Hackers are a crafty bunch. They will use any and all means to infiltrate businesses, including some that are downright shameful. One of the most devastating ways that hackers make these attempts is through the use of phishing attacks, or attacks where they essentially trick users to click on links in emails or hand over confidential information.
First Column IT blog
Hackers are always taking advantage of others’ misfortunes, and they have even gone so far as to leverage the COVID-19 pandemic in efforts to launch phishing attacks. How have hackers utilized this worldwide disaster to their benefit, and what can we do to keep our organizations secure in this troubling time? Let’s find out.
For many businesses, email plays a crucial role in the dissemination of information. Whether it is simply interacting with clients or pushing directions to individuals, email is a simple and efficient way to communicate. One problem that organizations are running into is that individuals are being inundated with social engineering messages called phishing. This strategy is causing major operational problems for businesses, from malware to data breaches to extended downtime. Let’s identify what exactly phishing is and how it is used to the detriment of many businesses and other organizations.

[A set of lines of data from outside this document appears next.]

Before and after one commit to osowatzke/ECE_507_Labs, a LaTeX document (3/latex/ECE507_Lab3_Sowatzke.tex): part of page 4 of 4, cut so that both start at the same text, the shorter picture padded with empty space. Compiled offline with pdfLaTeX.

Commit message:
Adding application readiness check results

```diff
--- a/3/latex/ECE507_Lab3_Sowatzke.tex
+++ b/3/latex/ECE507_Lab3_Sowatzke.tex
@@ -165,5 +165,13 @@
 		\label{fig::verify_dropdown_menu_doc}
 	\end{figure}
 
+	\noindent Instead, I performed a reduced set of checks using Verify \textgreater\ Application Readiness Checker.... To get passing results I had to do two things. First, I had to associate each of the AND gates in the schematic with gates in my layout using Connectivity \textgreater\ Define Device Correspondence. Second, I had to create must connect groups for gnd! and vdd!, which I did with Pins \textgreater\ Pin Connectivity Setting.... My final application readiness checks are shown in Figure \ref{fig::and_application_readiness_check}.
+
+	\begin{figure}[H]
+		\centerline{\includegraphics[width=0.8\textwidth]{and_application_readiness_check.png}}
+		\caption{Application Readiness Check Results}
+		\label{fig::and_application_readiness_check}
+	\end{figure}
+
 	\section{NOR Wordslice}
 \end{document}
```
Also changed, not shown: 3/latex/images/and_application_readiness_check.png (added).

We will never pass up the opportunity to draw attention to the importance of cybersecurity awareness, as it is a crucial element for any business to consider. One serious issue that has caused significant stress amongst businesses is phishing. Let’s consider some recent statistics to evaluate where we stand right now, specifically in terms of the prevalence of phishing attacks.
While last year saw a significant decrease in its number of data breaches, the number of records that were leaked doubled… and then some. Part of this can likely be attributed to a spike in the use of ransomware, indicating a resurgence in interest of the mean-spirited malware. This means that your business may very well see more ransomware infection attempts coming its way—the only question is, are your team members prepared for them?